Task description:
Print all of the records. Exclude the images.

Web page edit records
===

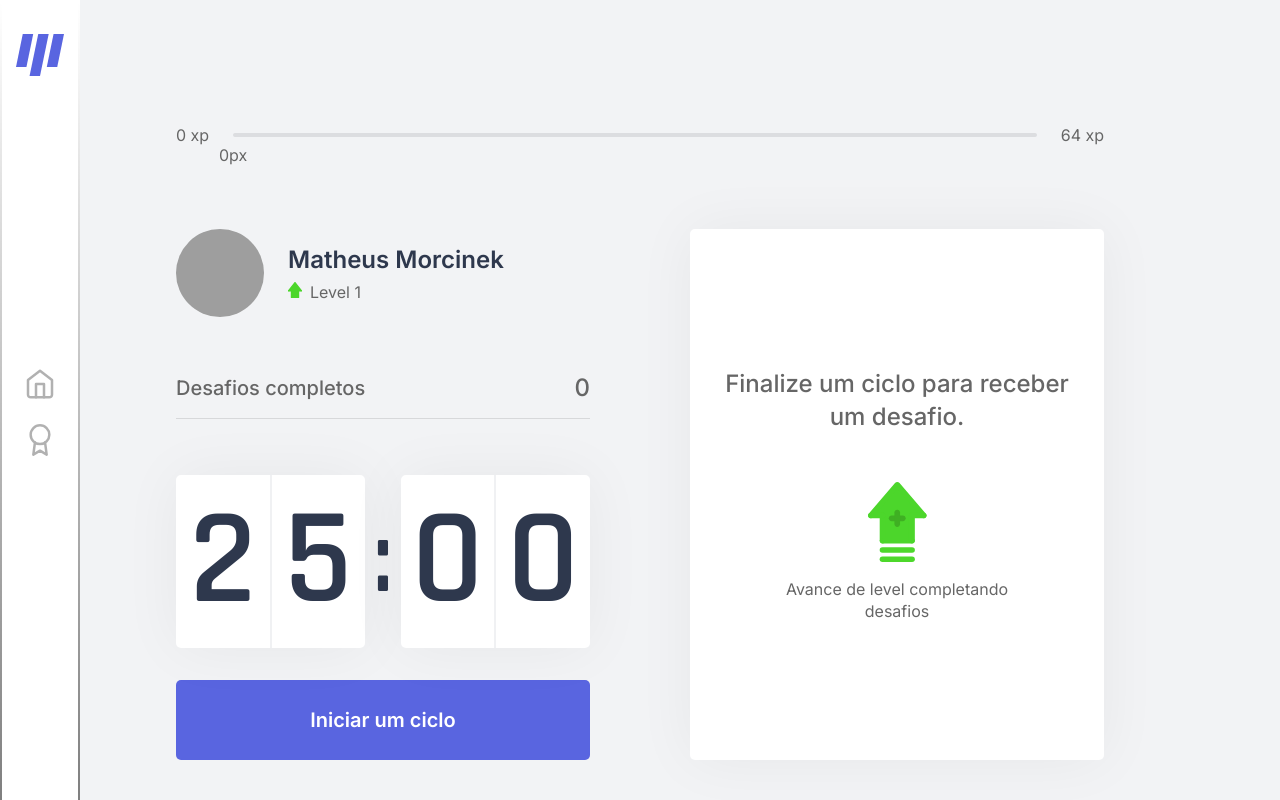
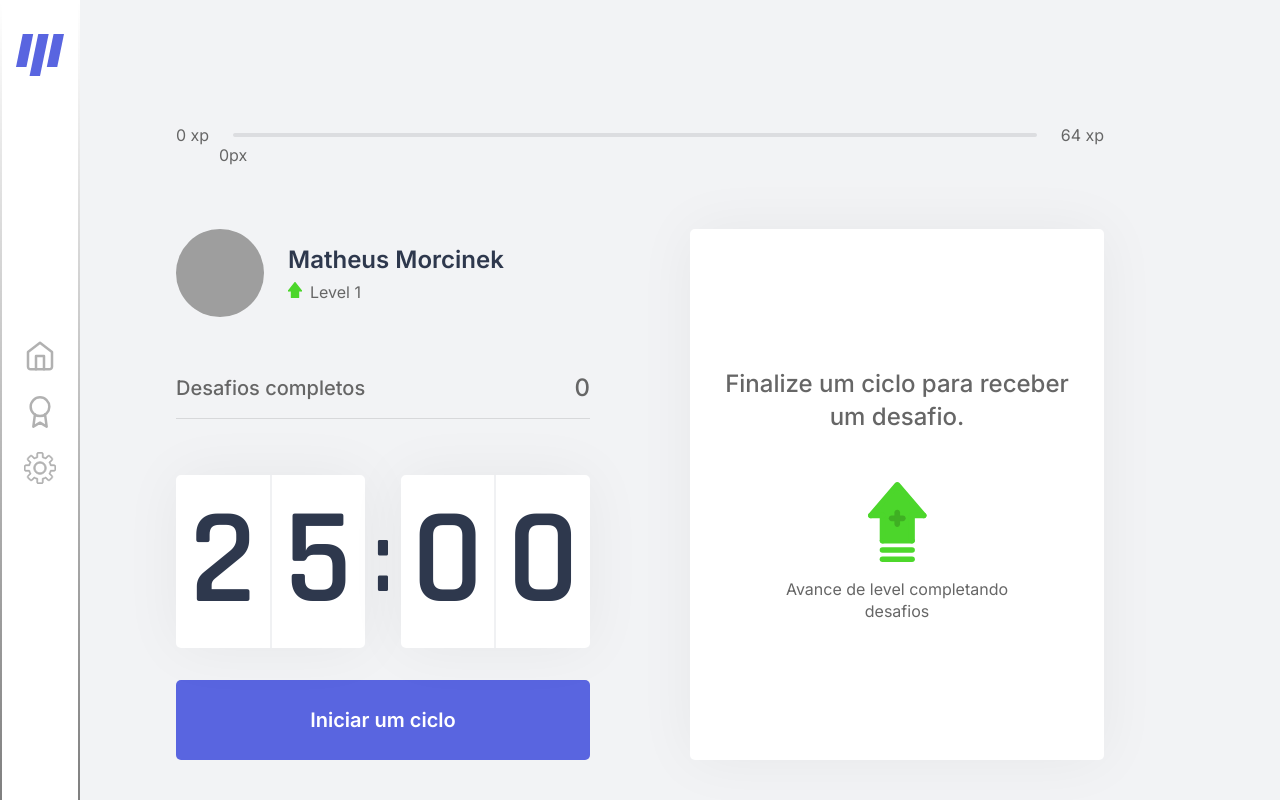
Before and after one commit to matheusmorcinek/moveit-app, a Next.js app: page / in a window 1280 px wide. Built offline with nearby package versions, Linux system fonts and the light colour scheme; grey boxes are pictures that could not be loaded.

Commit message:
added settings button

```diff
--- a/src/components/Sidebar.tsx
+++ b/src/components/Sidebar.tsx
@@ -19,6 +19,10 @@ export function Sidebar() {
                 <div className={styles.selected}></div>
             </button>
 
+            <button type='button' className={styles.settings}>
 
+                <img src='/icons/settings.svg' alt='Settings icon'></img>
+                <div className={styles.selected}></div>
+            </button>
         </div>);
 }
--- a/src/styles/components/Sidebar.module.css
+++ b/src/styles/components/Sidebar.module.css
@@ -33,6 +33,11 @@
     align-items: inherit;
 }
 
+.settings {
+    /* position: absolute;
+    bottom: 1.5rem; */
+}
+
 .container button:nth-child(2):hover {
     background-image: url('/icons/home-hover.svg');
 }
@@ -49,6 +54,14 @@
     display: initial;
 }
 
+.container button:nth-child(4):hover {
+    background-image: url('/icons/settings-hover.svg');
+}
+
+.container button:nth-child(4):hover > div{
+    display: initial;
+}
+
 .container .selected {
     height: 3rem;
     width: 0.15rem;
```
Also changed, not shown: public/icons/settings-hover.svg (added), public/icons/settings.svg (added).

===

Solved exercise:
Before and after one commit to matheusmorcinek/moveit-app, a Next.js app: page / in a window 1280 px wide. Built offline with nearby package versions, Linux system fonts and the light colour scheme; grey boxes are pictures that could not be loaded.

Commit message:
added settings button

```diff
--- a/src/components/Sidebar.tsx
+++ b/src/components/Sidebar.tsx
@@ -19,6 +19,10 @@ export function Sidebar() {
                 <div className={styles.selected}></div>
             </button>
 
+            <button type='button' className={styles.settings}>
 
+                <img src='/icons/settings.svg' alt='Settings icon'></img>
+                <div className={styles.selected}></div>
+            </button>
         </div>);
 }
--- a/src/styles/components/Sidebar.module.css
+++ b/src/styles/components/Sidebar.module.css
@@ -33,6 +33,11 @@
     align-items: inherit;
 }
 
+.settings {
+    /* position: absolute;
+    bottom: 1.5rem; */
+}
+
 .container button:nth-child(2):hover {
     background-image: url('/icons/home-hover.svg');
 }
@@ -49,6 +54,14 @@
     display: initial;
 }
 
+.container button:nth-child(4):hover {
+    background-image: url('/icons/settings-hover.svg');
+}
+
+.container button:nth-child(4):hover > div{
+    display: initial;
+}
+
 .container .selected {
     height: 3rem;
     width: 0.15rem;
```
Also changed, not shown: public/icons/settings-hover.svg (added), public/icons/settings.svg (added).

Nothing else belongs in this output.